Setting healthy boundaries with clients can be a challenge for even the most seasoned freelancers. But without healthy boundaries, you risk finding yourself stressed, burnt out, and feeling like your clients are taking advantage of you.

A lack of boundaries has been exacerbated by startup culture, where employees are often expected to be available to take on whatever responsibilities and tasks they’re asked to handle—often outside of their normal working hours. While some companies have recognized that this isn’t conducive to success, the mentality can be difficult to break free from.

In this guide, we’ll be sharing eight impactful ways to set better boundaries with your clients so you can produce your best work in 2021. Let’s jump straight into it:

  • 1. Define your boundaries
  • 2. Respect your own time
  • 3. Learn to say no
  • 4. Watch out for scope creep
  • 5. Set boundaries early
  • 6. Put it in writing
  • 7. Be consistent
  • 8. Stop feeling guilty


Back to work by Timo Kuilder


1. Define your boundaries

Until you know what your boundaries are, it’s hard to enforce them with clients. Take some time to figure out what is and what isn’t acceptable in a professional relationship.

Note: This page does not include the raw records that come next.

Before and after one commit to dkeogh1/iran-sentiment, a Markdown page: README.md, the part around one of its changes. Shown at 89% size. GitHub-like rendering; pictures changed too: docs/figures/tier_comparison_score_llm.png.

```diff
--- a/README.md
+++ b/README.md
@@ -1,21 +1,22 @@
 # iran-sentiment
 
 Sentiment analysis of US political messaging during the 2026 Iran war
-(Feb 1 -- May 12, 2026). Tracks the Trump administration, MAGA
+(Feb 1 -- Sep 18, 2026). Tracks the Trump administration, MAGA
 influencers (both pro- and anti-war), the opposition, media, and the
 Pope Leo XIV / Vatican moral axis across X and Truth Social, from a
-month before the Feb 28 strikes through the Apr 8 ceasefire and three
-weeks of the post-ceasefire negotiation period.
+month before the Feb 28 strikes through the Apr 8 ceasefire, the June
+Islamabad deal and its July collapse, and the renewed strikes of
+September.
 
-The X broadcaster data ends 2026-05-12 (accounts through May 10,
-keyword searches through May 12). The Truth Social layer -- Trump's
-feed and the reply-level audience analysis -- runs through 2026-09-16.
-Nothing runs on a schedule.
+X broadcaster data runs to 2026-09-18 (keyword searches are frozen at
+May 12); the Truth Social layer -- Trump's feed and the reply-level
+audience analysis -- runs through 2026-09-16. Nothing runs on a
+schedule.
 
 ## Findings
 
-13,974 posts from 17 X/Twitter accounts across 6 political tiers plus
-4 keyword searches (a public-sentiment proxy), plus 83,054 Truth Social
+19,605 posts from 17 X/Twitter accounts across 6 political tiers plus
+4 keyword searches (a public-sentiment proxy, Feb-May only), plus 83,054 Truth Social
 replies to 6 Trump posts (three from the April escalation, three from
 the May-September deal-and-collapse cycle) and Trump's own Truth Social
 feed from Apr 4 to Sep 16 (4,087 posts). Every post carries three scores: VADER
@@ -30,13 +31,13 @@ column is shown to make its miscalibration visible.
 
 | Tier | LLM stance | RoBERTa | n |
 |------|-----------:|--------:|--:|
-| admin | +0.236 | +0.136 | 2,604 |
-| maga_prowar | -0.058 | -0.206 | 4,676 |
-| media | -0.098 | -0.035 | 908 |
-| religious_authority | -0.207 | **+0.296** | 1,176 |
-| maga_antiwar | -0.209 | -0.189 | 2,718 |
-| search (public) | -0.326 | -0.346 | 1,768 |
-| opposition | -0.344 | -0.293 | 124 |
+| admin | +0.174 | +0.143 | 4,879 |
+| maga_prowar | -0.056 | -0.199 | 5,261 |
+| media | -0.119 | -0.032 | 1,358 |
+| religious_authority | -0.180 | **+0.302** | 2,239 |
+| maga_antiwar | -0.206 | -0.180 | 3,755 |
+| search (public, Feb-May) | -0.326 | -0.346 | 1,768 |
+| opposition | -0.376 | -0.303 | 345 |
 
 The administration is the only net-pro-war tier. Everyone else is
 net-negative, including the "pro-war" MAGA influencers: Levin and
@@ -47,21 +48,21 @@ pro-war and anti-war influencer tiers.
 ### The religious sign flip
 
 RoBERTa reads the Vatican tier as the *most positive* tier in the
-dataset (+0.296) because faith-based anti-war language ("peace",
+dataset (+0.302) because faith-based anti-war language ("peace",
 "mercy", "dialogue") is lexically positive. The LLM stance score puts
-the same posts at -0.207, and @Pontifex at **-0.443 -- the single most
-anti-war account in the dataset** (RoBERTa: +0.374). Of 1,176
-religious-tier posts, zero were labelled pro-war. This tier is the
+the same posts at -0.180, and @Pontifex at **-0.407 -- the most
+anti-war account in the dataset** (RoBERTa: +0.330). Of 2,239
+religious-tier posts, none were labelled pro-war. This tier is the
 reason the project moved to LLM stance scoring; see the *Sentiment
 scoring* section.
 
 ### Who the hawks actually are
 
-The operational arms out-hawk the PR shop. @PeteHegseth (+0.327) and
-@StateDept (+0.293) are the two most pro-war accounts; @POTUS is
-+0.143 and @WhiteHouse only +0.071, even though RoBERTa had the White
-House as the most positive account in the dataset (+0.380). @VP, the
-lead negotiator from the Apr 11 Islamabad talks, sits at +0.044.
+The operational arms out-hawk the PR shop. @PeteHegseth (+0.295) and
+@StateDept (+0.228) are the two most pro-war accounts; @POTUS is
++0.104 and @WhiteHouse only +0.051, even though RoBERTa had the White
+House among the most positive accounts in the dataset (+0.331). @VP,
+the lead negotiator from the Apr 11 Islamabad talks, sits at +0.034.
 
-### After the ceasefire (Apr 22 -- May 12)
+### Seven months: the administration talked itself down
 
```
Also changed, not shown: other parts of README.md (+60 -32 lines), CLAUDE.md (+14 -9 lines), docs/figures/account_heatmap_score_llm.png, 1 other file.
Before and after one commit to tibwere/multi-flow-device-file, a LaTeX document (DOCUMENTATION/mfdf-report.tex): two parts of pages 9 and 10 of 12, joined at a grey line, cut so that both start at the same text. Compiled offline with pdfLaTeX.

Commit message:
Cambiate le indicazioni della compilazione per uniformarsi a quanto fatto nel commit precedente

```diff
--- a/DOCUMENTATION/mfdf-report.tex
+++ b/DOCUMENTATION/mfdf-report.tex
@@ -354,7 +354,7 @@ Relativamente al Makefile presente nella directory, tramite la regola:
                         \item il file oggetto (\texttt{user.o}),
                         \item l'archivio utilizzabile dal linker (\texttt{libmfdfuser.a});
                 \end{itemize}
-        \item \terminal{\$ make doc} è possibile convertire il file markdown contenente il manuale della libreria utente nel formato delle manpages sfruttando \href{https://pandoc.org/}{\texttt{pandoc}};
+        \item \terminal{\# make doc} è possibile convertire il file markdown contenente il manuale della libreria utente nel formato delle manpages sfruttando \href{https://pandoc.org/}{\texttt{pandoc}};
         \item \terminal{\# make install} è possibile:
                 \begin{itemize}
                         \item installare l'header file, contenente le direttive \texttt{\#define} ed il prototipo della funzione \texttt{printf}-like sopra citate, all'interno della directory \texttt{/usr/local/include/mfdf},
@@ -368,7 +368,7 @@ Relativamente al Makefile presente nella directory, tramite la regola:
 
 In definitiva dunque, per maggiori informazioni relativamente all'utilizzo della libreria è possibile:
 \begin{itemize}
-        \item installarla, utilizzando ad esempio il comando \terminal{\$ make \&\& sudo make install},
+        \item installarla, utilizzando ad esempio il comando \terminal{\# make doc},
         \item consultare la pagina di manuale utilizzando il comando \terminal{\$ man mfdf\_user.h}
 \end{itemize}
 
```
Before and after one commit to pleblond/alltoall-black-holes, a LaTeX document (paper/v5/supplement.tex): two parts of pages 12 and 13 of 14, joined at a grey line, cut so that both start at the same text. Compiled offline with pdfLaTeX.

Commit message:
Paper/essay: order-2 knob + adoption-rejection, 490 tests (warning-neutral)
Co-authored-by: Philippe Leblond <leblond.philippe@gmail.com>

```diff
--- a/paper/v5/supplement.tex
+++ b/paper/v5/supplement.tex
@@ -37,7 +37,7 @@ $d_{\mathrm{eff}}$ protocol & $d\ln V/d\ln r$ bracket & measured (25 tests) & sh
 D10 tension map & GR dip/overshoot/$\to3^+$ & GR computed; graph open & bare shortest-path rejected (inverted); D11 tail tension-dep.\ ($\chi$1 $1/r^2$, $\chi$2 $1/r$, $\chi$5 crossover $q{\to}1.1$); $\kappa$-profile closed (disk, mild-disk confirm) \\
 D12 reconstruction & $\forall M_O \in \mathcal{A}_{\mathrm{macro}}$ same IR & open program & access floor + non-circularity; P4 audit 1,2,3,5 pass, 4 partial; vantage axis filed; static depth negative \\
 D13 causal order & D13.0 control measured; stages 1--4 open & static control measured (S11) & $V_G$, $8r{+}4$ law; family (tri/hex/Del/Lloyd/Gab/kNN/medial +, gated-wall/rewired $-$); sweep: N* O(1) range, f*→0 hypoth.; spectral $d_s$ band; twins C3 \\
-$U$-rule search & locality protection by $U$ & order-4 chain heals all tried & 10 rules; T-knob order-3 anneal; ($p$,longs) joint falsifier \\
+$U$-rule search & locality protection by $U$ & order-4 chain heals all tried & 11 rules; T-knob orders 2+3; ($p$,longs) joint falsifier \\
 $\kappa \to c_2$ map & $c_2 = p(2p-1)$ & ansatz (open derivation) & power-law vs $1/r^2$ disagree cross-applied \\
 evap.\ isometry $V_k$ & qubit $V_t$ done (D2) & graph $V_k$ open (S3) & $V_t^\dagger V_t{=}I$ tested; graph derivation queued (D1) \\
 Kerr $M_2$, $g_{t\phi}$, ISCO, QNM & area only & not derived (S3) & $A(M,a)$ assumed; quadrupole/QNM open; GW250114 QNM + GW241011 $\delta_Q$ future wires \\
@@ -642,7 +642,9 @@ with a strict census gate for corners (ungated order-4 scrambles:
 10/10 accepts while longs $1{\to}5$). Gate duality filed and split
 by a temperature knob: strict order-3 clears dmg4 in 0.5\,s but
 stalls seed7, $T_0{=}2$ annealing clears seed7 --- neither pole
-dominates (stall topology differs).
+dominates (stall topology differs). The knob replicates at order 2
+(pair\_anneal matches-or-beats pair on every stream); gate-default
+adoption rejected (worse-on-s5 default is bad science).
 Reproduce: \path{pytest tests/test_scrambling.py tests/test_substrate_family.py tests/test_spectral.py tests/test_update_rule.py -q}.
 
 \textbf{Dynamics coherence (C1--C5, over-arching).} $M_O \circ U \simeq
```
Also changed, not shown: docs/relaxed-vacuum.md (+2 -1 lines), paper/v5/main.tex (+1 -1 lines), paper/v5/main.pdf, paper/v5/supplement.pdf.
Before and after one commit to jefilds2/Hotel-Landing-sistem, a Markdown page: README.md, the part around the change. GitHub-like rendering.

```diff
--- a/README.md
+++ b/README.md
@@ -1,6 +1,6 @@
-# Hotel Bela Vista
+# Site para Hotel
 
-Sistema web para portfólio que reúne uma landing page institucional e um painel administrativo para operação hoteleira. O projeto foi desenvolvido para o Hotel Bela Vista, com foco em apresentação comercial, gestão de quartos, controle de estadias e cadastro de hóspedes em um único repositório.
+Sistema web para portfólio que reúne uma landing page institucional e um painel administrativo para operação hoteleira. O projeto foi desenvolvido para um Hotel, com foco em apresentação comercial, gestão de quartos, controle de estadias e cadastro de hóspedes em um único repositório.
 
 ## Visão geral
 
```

What hours do you want to work? How do you prefer to communicate? What happens if a client doesn’t uphold their promises to you in regards to getting materials to you, delivering feedback, or other things that will affect your workflow?

Answering those questions will give you some idea of where your boundaries are and what you need to enforce.

Without knowing your own boundaries, it’s impossible to set those boundaries with clients.

2. Respect your own time

One of the most important boundaries you can set with clients is around your time.

That means the amount of time you devote to their projects and communicating with them. It also means laying out a timeline for when different parts of the project will be completed, and how long they have to get feedback to you at each stage.

You have to respect your own time before you expect your clients to respect your time.

Figure out when your peak creative hours are, and treat those hours as sacred. Block it out in your schedule and make sure you aren’t scheduling non-creative tasks during that time.

Make sure you also set a time to stop work at the end of the day, schedule breaks, and particularly schedule your days off. And when you’re not scheduled to be working, don’t respond to client requests.

Want a better remote work‑life balance? Start doing these 7 things

On The Clock by Tristan Kromopawiro


3. Learn to say no

Saying no doesn’t come easily to a lot of people. You don’t want to disappoint a client or risk losing a project.

But saying no is important if you want to establish and maintain your boundaries. A boundary is meaningless if you aren’t willing to tell your client no to something that’s outside of those boundaries.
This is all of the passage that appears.